What God illustrates for us through David's experience is crucial.  David sought the Lord for the miracle he wanted: the life of his child.  However, when the child died, David moved on with a positive outlook.  Why?  Not because his situation changed - it actually got worse - but because his trust was in the Lord, the creator of life.  He also didn't move on because he found something in himself to will him on to positivity.  No, David knew that the child was not his; it was God's.  David knew God's sovereign will was to be trusted.  And, in the end, David points to the resurrection as his ultimate hope: "I shall go to him, but he will not return to me."

The resurrection of the dead was the source of David's hope, joy, and encouragement.  It was not the superficial telling of positive, me-focused thoughts to his inner self that helped him and changed his circumstances.  David's hope was in the Lord and remained in the Lord, for from Him come hope, joy, and encouragement.

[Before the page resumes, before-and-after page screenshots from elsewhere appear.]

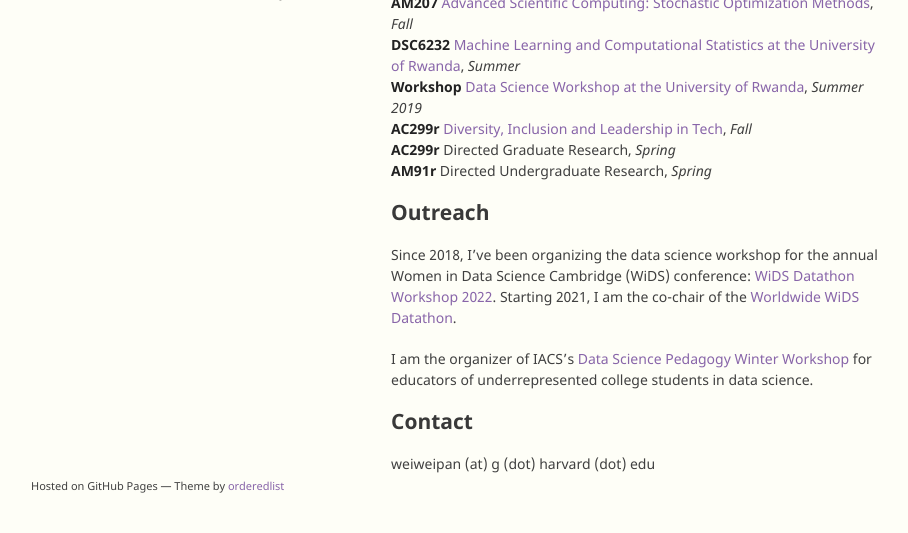
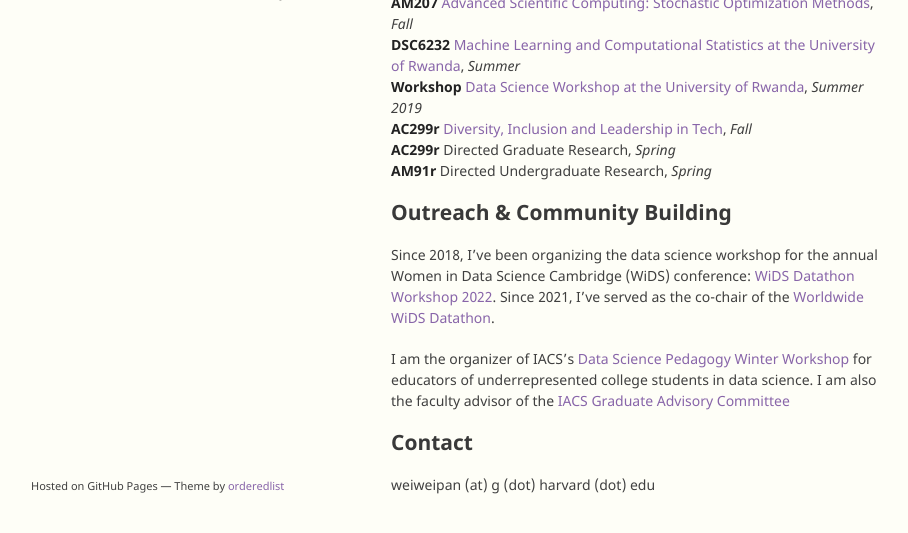
Before and after one commit to onefishy/old_webpage, a Jekyll site: the page built from index.md, in a window 1280 px wide and 900 px high, scrolled down 998 px, cut to the strip 335-868 px from the top of the window. Shown: the whole strip, without its empty margins (179-1087 px from the left). Built offline with Jekyll 4.4.1, drawn with Linux system fonts in a browser that asks for light colours; our own code applies the rules of GitHub Pages for plain Markdown files.

Commit message:
Update index.md

```diff
--- a/index.md
+++ b/index.md
@@ -29,10 +29,10 @@ I teach undergraduate and graduate courses in data science and machine learning.
 **AC299r** Directed Graduate Research, *Spring*<br>
 **AM91r** Directed Undergraduate Research, *Spring*
 
-## Outreach
-Since 2018, I've been organizing the data science workshop for the annual Women in Data Science Cambridge (WiDS) conference: [WiDS Datathon Workshop 2022](https://onefishy.github.io/wids_datathon/). Starting 2021, I am the co-chair of the [Worldwide WiDS Datathon](https://www.widsconference.org).
+## Outreach & Community Building
+Since 2018, I've been organizing the data science workshop for the annual Women in Data Science Cambridge (WiDS) conference: [WiDS Datathon Workshop 2022](https://onefishy.github.io/wids_datathon/). Since 2021, I've served as the co-chair of the [Worldwide WiDS Datathon](https://www.widsconference.org).
 
-I am the organizer of IACS's [Data Science Pedagogy Winter Workshop](https://onefishy.github.io/data-science-workshop/) for educators of underrepresented college students in data science.
+I am the organizer of IACS's [Data Science Pedagogy Winter Workshop](https://onefishy.github.io/data-science-workshop/) for educators of underrepresented college students in data science. I am also the faculty advisor of the [IACS Graduate Advisory Committee](https://iacs-gac.github.io/pages/about.html)
 
 ## Contact
 weiweipan (at) g (dot) harvard (dot) edu
```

Brothers and sisters, my hope and prayer for us is this: May we seek to know the Lord.  May we trust His sovereignty over all things: our pains and sufferings, our successes and joys.  For He has purpose in all things and He is good in all things.  Oh, He is good, oh saint.  He is good.  We may never understand the reason for some things, but we do know that He is good.  If He has given us His only Son to die for us, then how much more will He not along with Christ give us all things in the life to come? (Romans 8:32).  Look to the Lord for hope, joy, and encouragement, not to yourself or your circumstances.

Because of the resurrection, our best life is not now - it is yet to come for all who trust in Christ!